Shelf space changes also are coming to the Beer Store, which has been forced by the government to undergo some structural changes recently, but is still majority owned and controlled by three foreign brewing giants. The government will require more shelf space for craft beer on the Beer Store’s shelves, as well as better marketing. The Beer Store is also being required to update all of its stores to a self-serve format, instead of the current system of beer being ordered at a cash register and brought out to consumers. This change is likely to increase the visibility and accessibility of craft beers.
“With us being — for lack of a better word — oppressed for so many years, it needs to be legally mandated that there is a minimum amount of space for the local craft brewers,” Matt Johnston of Hamilton’s Collective Arts Brewing Co. told the Canadian Press. “There’s no point in saying you’ll give us 20 per cent unless consumers can see it on the shelf.”
Changes to the LCBO include a pilot project testing the sale of 12-packs starting in 10 locations and potentially expanding to 60 LCBOs, as well as the sale of growlers (refillable 64 oz. bottles). The LCBO will also launch an online store for pick up or delivery, likely to be very popular among students. The most perplexing change is the creation of a “beer ombudsman,” an office overseeing the sale of beer in the province, something that is already done by the Alcohol and Gaming Commission of Ontario.
The government is also levying a $100 million tax on beer sales, which will be applied one dollar at a time per 24-bottle case. This new tax also comes with a stipulation that Molson-Coors and AB In Bev (owners of Labatt’s) are not allowed to pass on the cost of the tax to consumers for two years. This is one of the most controversial aspects of the changes, as the tax will raise the prices of all craft beers in the province while keeping prices the same for beers from major breweries. It has been criticized as a “craft beer tax” that will disincentivize consumers from buying local beer by raising prices.

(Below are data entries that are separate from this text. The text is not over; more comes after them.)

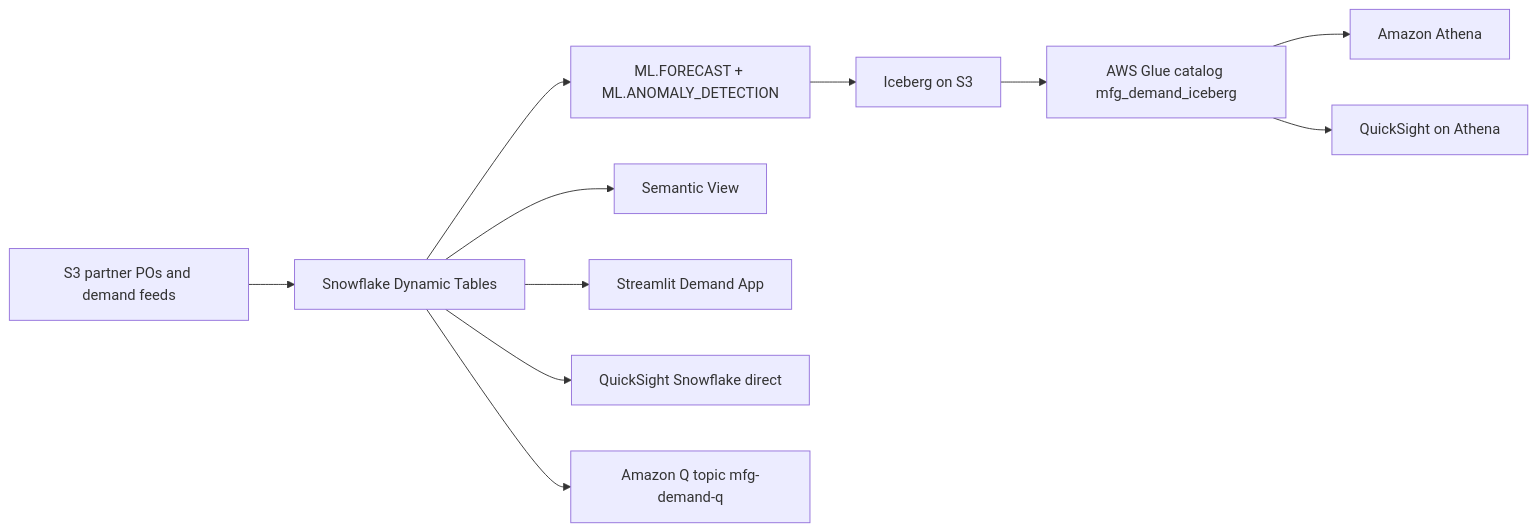
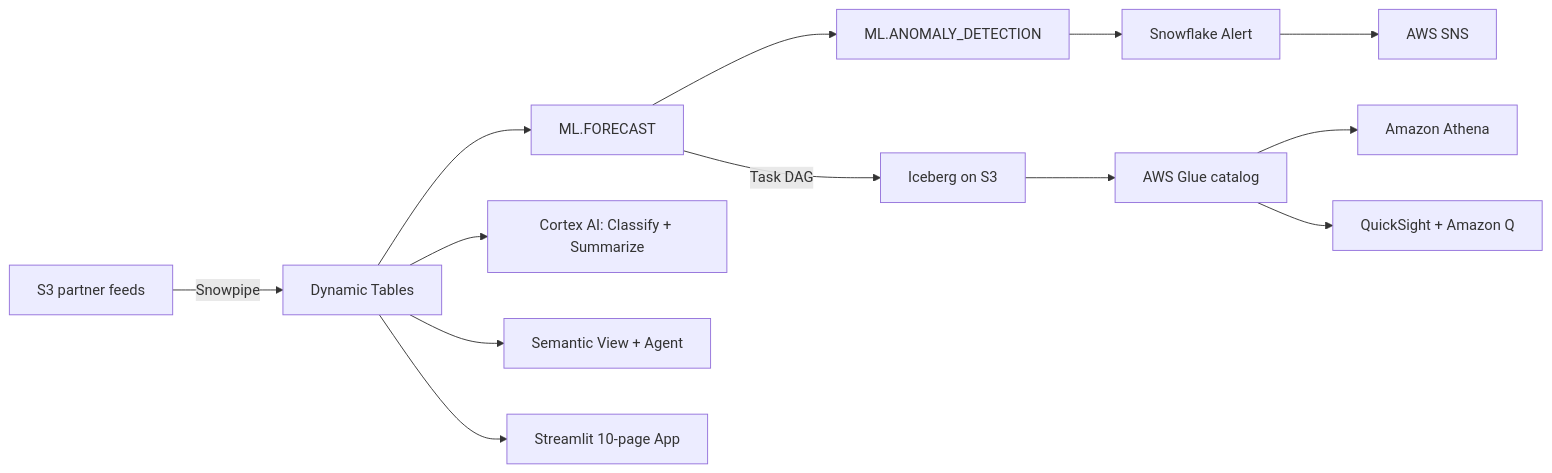
One commit to sfc-gh-jasvestis/aws-manufacturing-demand changed the diagram in README.md. Above: the diagram before and after it, drawn with Mermaid. The commit also changed other lines of this file and 15 other files, not shown here.

````diff
--- a/README.md
+++ b/README.md
@@ -9,13 +30,15 @@
 ```mermaid
 flowchart LR
-    S3[S3 partner POs and demand feeds] --> SF[Snowflake Dynamic Tables]
-    SF --> ML[ML.FORECAST + ML.ANOMALY_DETECTION]
-    ML --> ICE[Iceberg on S3]
-    ICE --> GLUE[AWS Glue catalog mfg_demand_iceberg]
+    S3[S3 partner feeds] -->|Snowpipe| SF[Dynamic Tables]
+    SF --> ML[ML.FORECAST]
+    ML --> AD[ML.ANOMALY_DETECTION]
+    AD --> ALERT[Snowflake Alert]
+    ALERT --> SNS[AWS SNS]
+    SF --> CORTEX[Cortex AI: Classify + Summarize]
+    ML -->|Task DAG| ICE[Iceberg on S3]
+    ICE --> GLUE[AWS Glue catalog]
     GLUE --> ATH[Amazon Athena]
-    SF --> SemView[Semantic View]
-    SF --> ST[Streamlit Demand App]
-    SF --> QSDirect[QuickSight Snowflake direct]
-    GLUE --> QSAth[QuickSight on Athena]
-    SF --> AQ[Amazon Q topic mfg-demand-q]
+    SF --> SV[Semantic View + Agent]
+    SF --> ST[Streamlit 10-page App]
+    GLUE --> QS[QuickSight + Amazon Q]
 ```
````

The last notable change is that brewers with multiple locations will now be able to sell their own product at any of their locations, regardless of the volume produced at that site. This is especially attractive to brewers with one location in a more heavily populated or visited area than another. Previously, a brewery with a large location and a small location could only sell an amount of beer equivalent to what each location produced.
So far, reaction to the changes has been varied. Some are seen as unquestionable positives in the beer industry, others as platitudes or bizarre restrictions. Only time will tell how Ontario beer’s future will shape up.